Events usually have a purpose and business goals attached to them. When creating an event proposal, gain a clear idea of the event goals set by the organisers:
- Define the vision for the event
- Understand what would make the event successful
- List the measurable business goals and expected event outcomes, including ROI and audience engagement
Consider the experiential elements
Now that you understand the audience better, it’s time to think about the experiential elements and ways to engage the audience. Consider the event theme, how the event is supposed to look and feel, and the kind of emotions you seek to inspire in the attendees. In this step, it’s important to keep in mind the event vision and how the event will benefit everyone involved, including the attendees, organisers, and sponsors.
Demonstrate your expertise
Give the event organiser’s the much-required confidence in your team’s calibre by describing how your team will bring the event concept and vision to life. Their needs should be the focus as you begin to highlight the results your team has achieved in the past, using visual examples and some metrics like:
- Total event registrations
- Attendance rates
- Ticket sales generated
- Event ROI metrics
Outline your scope of work
At this point, the event organisers are aware of what your team brings to the table and your alignment with their vision and purpose. It’s time you shared with them the proposed event plan and logistics, and briefed them regarding your event planning services. Consider including the following elements in this section of your event proposal, if they are within your scope of work:
- Event experience design and development
- Experiential planning
- Venue selection and rental
- Event technology
- Speaker sourcing
- Management and coordination of the sessions
- Food, beverage, logistics, and vendor contracts
- Event marketing
- Event website creation, registration and ticketing
- Live event coordination
- Attendee assistance
- Organising contests or giveaways
- Managing sponsors
- Lighting, audio-visual equipment, and technical assistance
- Content, signage, and graphic design
- Follow-up surveys and post-event communication
Try connecting each of the elements mentioned in this section back to the event organiser’s goals, objectives, and vision for their event, in order to highlight their value and importance in the event plan. Don’t forget to include a timeline to tell them about how long it takes, realistically, to deliver each of the services you have mentioned.
Tips for Designing Your Event Proposal
While you are writing a detailed proposal for an event, keep in mind the following design tips to make it appear more presentable:
Make sure the cover looks professional
You have put a lot of effort into writing the proposal, and the same level of attention to detail should reflect in your proposal cover as well. Make sure you use a high-quality photo for the cover and also include your company’s logo and website.
Make the document easy to read

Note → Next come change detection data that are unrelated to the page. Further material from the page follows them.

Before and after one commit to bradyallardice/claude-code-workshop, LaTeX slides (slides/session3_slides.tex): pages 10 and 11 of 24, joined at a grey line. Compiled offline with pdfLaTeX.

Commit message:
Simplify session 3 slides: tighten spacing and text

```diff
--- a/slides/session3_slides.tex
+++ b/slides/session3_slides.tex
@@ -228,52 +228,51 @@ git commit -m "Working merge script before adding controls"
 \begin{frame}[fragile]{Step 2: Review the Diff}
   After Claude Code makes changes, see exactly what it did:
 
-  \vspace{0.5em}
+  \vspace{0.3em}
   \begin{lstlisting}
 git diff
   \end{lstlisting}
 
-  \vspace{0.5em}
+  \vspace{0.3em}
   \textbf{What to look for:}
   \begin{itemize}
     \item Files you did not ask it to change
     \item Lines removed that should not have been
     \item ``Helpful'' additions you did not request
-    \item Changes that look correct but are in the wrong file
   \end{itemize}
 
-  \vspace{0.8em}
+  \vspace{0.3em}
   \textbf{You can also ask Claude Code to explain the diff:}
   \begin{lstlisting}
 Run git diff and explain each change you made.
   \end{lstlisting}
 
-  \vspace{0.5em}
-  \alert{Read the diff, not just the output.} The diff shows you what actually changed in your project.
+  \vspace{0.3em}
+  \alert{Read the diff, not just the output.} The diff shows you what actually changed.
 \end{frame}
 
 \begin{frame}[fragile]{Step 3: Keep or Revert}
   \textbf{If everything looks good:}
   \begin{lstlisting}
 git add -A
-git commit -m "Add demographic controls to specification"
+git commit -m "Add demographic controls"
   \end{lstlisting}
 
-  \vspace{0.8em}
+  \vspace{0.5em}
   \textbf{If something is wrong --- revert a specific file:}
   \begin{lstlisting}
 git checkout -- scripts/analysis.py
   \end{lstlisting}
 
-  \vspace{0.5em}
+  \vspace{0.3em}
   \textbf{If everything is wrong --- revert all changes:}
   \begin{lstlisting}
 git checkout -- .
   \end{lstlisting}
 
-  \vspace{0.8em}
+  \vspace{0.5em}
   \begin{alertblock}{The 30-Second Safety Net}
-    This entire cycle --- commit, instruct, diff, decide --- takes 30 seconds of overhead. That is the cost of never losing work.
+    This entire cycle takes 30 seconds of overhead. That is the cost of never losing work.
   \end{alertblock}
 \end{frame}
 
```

Making your proposal easy to read is just as important as including all the important details inside it. Use an appropriate, readable font type and text formatting. Try using short paragraphs, bullet points, headings and sub-headings to make the text easy to read. Make sure you leave enough white space between the images, text, and other elements in your proposal to avoid making it look cluttered.

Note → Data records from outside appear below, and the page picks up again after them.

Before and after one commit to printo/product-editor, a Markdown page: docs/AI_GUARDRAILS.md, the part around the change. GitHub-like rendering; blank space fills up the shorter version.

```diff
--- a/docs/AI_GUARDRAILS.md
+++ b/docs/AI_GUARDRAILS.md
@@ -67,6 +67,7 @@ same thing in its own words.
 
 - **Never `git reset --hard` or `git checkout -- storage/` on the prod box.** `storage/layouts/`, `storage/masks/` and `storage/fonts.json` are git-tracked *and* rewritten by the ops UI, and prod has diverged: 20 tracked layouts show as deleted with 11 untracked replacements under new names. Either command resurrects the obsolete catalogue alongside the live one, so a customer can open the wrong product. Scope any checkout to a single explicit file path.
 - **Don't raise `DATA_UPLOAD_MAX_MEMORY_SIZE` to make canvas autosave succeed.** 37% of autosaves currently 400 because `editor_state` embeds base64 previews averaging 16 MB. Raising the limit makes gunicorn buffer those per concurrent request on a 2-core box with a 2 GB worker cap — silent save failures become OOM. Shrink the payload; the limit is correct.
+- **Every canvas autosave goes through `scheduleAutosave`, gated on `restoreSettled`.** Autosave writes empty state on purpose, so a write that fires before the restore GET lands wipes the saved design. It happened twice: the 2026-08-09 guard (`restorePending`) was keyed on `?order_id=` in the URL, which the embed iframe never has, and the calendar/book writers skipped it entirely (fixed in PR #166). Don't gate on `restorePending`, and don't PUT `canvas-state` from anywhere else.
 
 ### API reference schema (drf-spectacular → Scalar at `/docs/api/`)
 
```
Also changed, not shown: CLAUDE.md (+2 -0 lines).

Follow your company’s branding style
To ensure that your proposal is recognisable and reinforces your brand, it pays to use your unique branding style. Use the same type of brand colours, fonts, images, and styles throughout your proposal document.
Pay attention to the call-to-action
Needless to say, you should include a clear call-to-action towards the end of the proposal that should specify what the next action should be, whether that’s signing on the dotted line, filling out a form, emailing you, or calling you. Try using a contrasting colour to grab their attention and make it stand out from the rest of the sections in the proposal.
Remember that a successful event proposal is captivating and results-oriented. It’s an opportunity to set yourself apart from the crowd, leave a solid first impression on the event organisers, and tell them you understand what they need.